> **Task to complete**:
Lines containing "template": state how many there are in these entries, and write only that number.

═══ The records ═══

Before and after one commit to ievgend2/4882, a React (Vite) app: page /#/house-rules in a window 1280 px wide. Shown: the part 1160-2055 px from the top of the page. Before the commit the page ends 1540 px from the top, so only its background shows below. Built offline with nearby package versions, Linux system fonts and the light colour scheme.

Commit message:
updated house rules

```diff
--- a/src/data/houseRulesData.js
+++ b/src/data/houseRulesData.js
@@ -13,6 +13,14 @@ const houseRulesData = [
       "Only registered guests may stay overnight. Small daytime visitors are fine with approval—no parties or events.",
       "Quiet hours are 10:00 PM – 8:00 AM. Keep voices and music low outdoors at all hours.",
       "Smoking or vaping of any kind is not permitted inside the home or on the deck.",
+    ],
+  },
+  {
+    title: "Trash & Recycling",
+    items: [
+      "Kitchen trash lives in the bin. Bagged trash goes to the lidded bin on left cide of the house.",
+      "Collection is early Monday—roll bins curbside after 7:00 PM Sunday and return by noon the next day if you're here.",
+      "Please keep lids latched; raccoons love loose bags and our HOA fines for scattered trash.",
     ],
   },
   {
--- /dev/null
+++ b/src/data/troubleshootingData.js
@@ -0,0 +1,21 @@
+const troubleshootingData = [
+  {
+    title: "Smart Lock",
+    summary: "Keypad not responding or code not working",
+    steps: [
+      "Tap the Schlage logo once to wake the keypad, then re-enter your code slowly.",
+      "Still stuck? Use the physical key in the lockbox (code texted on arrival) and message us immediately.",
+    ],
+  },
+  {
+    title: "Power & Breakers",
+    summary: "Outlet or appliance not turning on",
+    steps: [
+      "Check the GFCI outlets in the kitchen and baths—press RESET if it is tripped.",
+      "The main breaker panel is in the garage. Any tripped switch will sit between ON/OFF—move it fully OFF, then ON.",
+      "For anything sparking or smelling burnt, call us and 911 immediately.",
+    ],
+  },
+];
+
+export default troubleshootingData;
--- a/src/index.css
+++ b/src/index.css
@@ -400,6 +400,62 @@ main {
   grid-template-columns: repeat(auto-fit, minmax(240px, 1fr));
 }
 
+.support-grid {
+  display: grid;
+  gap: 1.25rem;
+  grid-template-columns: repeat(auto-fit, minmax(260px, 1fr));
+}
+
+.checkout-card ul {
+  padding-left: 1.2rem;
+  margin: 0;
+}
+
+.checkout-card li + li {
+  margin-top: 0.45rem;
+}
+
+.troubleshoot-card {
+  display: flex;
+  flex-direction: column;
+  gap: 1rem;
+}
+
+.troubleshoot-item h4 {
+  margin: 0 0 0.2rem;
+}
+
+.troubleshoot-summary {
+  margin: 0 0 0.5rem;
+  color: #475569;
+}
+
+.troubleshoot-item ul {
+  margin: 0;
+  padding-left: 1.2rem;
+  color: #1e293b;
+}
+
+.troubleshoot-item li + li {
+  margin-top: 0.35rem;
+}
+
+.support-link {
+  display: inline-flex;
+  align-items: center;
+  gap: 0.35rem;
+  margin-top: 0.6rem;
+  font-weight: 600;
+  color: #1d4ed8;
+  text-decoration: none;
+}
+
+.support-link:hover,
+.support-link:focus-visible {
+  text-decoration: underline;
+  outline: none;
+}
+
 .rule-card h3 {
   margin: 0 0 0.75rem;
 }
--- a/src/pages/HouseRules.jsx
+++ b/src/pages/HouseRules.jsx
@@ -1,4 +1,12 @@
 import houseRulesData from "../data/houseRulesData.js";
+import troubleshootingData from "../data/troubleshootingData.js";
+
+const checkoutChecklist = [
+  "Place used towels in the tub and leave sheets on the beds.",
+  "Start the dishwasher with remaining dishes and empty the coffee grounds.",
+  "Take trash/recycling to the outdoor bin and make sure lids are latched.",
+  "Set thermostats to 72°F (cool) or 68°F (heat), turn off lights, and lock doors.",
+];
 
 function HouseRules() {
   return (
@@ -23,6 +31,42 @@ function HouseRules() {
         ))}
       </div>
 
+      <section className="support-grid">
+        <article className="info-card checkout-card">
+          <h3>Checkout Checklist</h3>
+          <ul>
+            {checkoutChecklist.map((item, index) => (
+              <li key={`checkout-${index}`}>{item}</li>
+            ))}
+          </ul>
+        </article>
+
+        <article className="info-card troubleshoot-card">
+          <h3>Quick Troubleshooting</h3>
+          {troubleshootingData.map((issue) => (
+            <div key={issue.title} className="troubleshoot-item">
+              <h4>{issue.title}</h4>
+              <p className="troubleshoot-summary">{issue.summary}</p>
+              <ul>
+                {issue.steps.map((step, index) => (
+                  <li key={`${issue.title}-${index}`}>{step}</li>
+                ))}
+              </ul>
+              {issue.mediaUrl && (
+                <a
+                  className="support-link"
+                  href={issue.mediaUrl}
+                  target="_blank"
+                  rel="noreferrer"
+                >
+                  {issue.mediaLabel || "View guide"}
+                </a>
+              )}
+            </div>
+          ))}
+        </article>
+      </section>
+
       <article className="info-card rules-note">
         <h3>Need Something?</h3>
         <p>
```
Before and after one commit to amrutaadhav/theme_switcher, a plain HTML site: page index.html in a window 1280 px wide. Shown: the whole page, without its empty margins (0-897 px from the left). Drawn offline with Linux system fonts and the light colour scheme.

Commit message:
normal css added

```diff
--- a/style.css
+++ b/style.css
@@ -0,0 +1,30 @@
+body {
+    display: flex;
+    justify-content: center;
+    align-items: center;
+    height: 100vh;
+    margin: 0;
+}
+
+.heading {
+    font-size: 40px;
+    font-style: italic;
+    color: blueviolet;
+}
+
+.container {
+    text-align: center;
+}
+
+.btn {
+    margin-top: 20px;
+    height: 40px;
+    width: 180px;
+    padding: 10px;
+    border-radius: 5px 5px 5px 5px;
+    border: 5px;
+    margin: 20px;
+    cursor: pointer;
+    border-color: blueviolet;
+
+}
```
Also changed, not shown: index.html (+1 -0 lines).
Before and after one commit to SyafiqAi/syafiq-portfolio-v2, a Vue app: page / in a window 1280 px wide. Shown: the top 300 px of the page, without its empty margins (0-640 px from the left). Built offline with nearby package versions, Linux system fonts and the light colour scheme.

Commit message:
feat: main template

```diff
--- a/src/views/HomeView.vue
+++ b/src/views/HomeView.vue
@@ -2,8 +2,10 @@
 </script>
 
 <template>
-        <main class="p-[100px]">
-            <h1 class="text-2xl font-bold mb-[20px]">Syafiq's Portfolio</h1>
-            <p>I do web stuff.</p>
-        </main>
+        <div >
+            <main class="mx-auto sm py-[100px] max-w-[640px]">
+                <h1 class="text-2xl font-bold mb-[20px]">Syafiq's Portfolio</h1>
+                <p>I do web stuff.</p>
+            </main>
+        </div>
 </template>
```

═══

> **Solution to the exercise**:
5